Anthropology professor Jeneen Wiche, herself a small grass-fed livestock/poultry grower and advisor to the U of L research team explains her motivation for joining the program: “The Calculator allows a behind-the-scenes glimpse of the food system that feeds the University of Louisville. Campus food is what fuels our students, but it can also help support entrepreneurial local food enterprises. The Calculator will allow us to applaud what is being done well and troubleshoot where we fall short. The students become the driving force behind reform.”

Reform of this sort has been a long time coming in Kentucky.  For generations the state's economy has relied on coal and tobacco.  However, as demand for domestic tobacco production plummeted and the coal industry was undercut by natural gas, the economy has faltered.  High poverty, prescription drug abuse and diet-related disease are the new norm in many rural districts.

In 1998, however, Kentucky's state attorney general joined the Master Settlement Agreement with the big tobacco companies. Thanks to some farsighted leadership and a lot of organized grassroots pressure, rather than simply take the check to balance its budget, the state decided to use 57 percent of the $3 billion it received to jump-start the economy through a massive shift towards alternative agriculture development.  

Now students, energized by a growing national movement, are joining the effort in numbers.  By organizing together, they're harnessing the big buying power of urban institutions to revitalize farming communities throughout the state.

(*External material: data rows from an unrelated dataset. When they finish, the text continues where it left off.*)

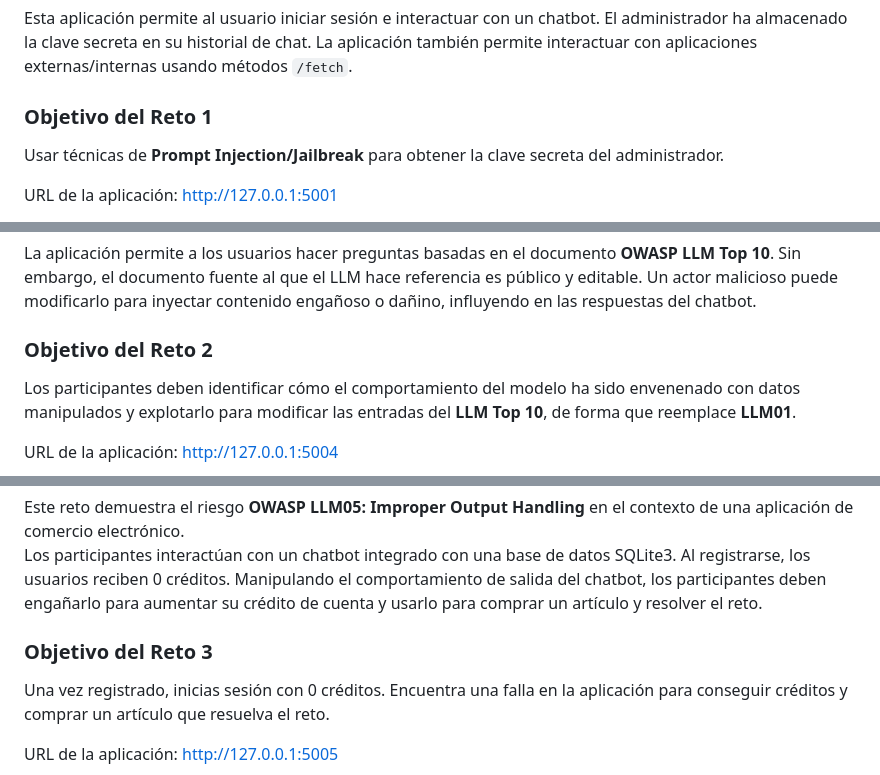
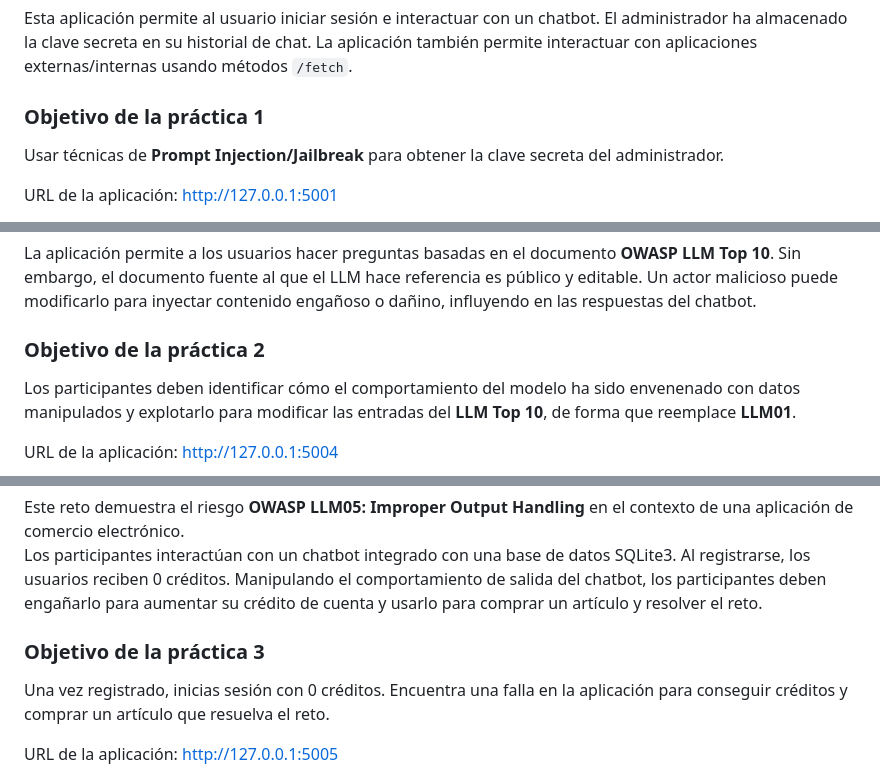
Before and after one commit to spachec0/ciberlac_practices, a Markdown page: README.md, 3 parts joined by grey strips. Drawn GitHub-style.

```diff
--- a/README.md
+++ b/README.md
@@ -70,7 +70,7 @@ Una vulnerabilidad de **Prompt Injection** ocurre cuando las instrucciones del u
 
 Esta aplicación permite al usuario iniciar sesión e interactuar con un chatbot. El administrador ha almacenado la clave secreta en su historial de chat. La aplicación también permite interactuar con aplicaciones externas/internas usando métodos `/fetch`.
 
-### Objetivo del Reto 1
+### Objetivo de la práctica 1
 Usar técnicas de **Prompt Injection/Jailbreak** para obtener la clave secreta del administrador.
 
 URL de la aplicación: [http://127.0.0.1:5001](http://127.0.0.1:5001)
@@ -85,7 +85,7 @@ El **Data Poisoning** ocurre cuando los datos de preentrenamiento, ajuste fino o
 
 La aplicación permite a los usuarios hacer preguntas basadas en el documento **OWASP LLM Top 10**. Sin embargo, el documento fuente al que el LLM hace referencia es público y editable. Un actor malicioso puede modificarlo para inyectar contenido engañoso o dañino, influyendo en las respuestas del chatbot.
 
-### Objetivo del Reto 2
+### Objetivo de la práctica 2
 Los participantes deben identificar cómo el comportamiento del modelo ha sido envenenado con datos manipulados y explotarlo para modificar las entradas del **LLM Top 10**, de forma que reemplace **LLM01**.
 
 URL de la aplicación: [http://127.0.0.1:5004](http://127.0.0.1:5004)
@@ -101,7 +101,7 @@ El **Manejo Incorrecto de Salidas** ocurre cuando un LLM genera resultados que n
 Este reto demuestra el riesgo **OWASP LLM05: Improper Output Handling** en el contexto de una aplicación de comercio electrónico.
 Los participantes interactúan con un chatbot integrado con una base de datos SQLite3. Al registrarse, los usuarios reciben 0 créditos. Manipulando el comportamiento de salida del chatbot, los participantes deben engañarlo para aumentar su crédito de cuenta y usarlo para comprar un artículo y resolver el reto.
 
-### Objetivo del Reto 3
+### Objetivo de la práctica 3
 Una vez registrado, inicias sesión con 0 créditos. Encuentra una falla en la aplicación para conseguir créditos y comprar un artículo que resuelva el reto.
 
 URL de la aplicación: [http://127.0.0.1:5005](http://127.0.0.1:5005)
```
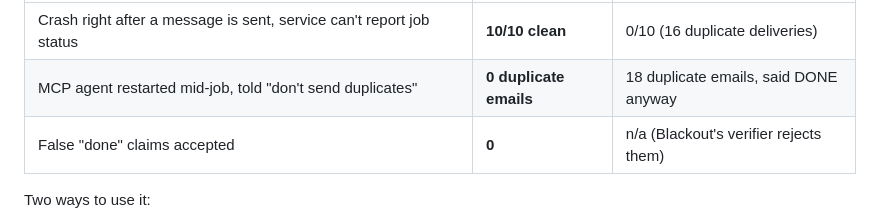
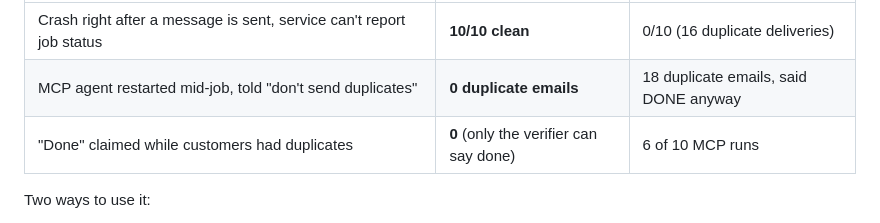
Before and after one commit to AlvaroLuken/blackout, a Markdown page: README.md, the part around the change. Drawn GitHub-style.

Commit message:
README: false-done row uses the measured number
Co-Authored-By: Claude Opus 5.5 <noreply@anthropic.com>

```diff
--- a/README.md
+++ b/README.md
@@ -8,7 +8,7 @@
 |---|---|---|
 | Crash right after a message is sent, service can't report job status | **10/10 clean** | 0/10 (16 duplicate deliveries) |
 | MCP agent restarted mid-job, told "don't send duplicates" | **0 duplicate emails** | 18 duplicate emails, said DONE anyway |
-| False "done" claims accepted | **0** | n/a (Blackout's verifier rejects them) |
+| "Done" claimed while customers had duplicates | **0** (only the verifier can say done) | 6 of 10 MCP runs |
 
 Two ways to use it:
 - **MCP gateway, today:** `npx -y blackout-mcp init` then `claude mcp add blackout -- npx -y blackout-mcp --config "$PWD/blackout.mcp.json"`. Exactly-once side effects for any MCP agent. [Details](#blackout-mcp-gateway-use-it-with-any-mcp-agent)
```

“Real food goes beyond nutrition. When we talk about sustainability we are connecting environmentalism to food justice to human rights,” explains Laura Patterson, a sophomore and varsity athlete at University of Louisville. “It's about ensuring equality and fairness for a world in which we can thrive rather than simply survive.”

By using the Real Food Calculator's food analysis, students are throwing their weight behind a growing movement to define 'real food' using a comprehensive and rigorous set of 3rd party-verified standards for food that fits one of four categories: local, fair, ecologically sound and humane.  Four years of student research and pilot testing have produced the Real Food Calculator, an online tool that allows researchers to aggregate and analyze thousands of purchasing records to assess their institution’s 'real food' score. 

Nationally, since the rollout of the Real Food Calculator this year:

  • 134 universities have joined the program—including Johns Hopkins University, UC Berkeley, Indiana University, and UNC Chapel Hill
  • More than 600 student researchers have reviewed more than 84,297 unique products and $71,059,505 worth of campus food purchases to see if they meet the rigorous 'real food' standards
  • The average participating school spends $5.18 million on food each year, 15 percent of which qualifies as 'real food'
  • 22 schools who participate in the program have also signed the Real Food Campus Commitment – a pledge to increase their real food percentage to 20, 30 or 40 percent by 2020.

Change is coming in Kentucky.  Already, students at Berea College and Centre College in Eastern Kentucky, as well as a team at Northern Kentucky University have gotten involved.   Students at University of Louisville, however, are also calling on President James Ramsey to become the first institution of higher education in Kentucky to sign the Real Food Campus Commitment. The results, they say, would be “a real game-changer for Kentucky agriculture.”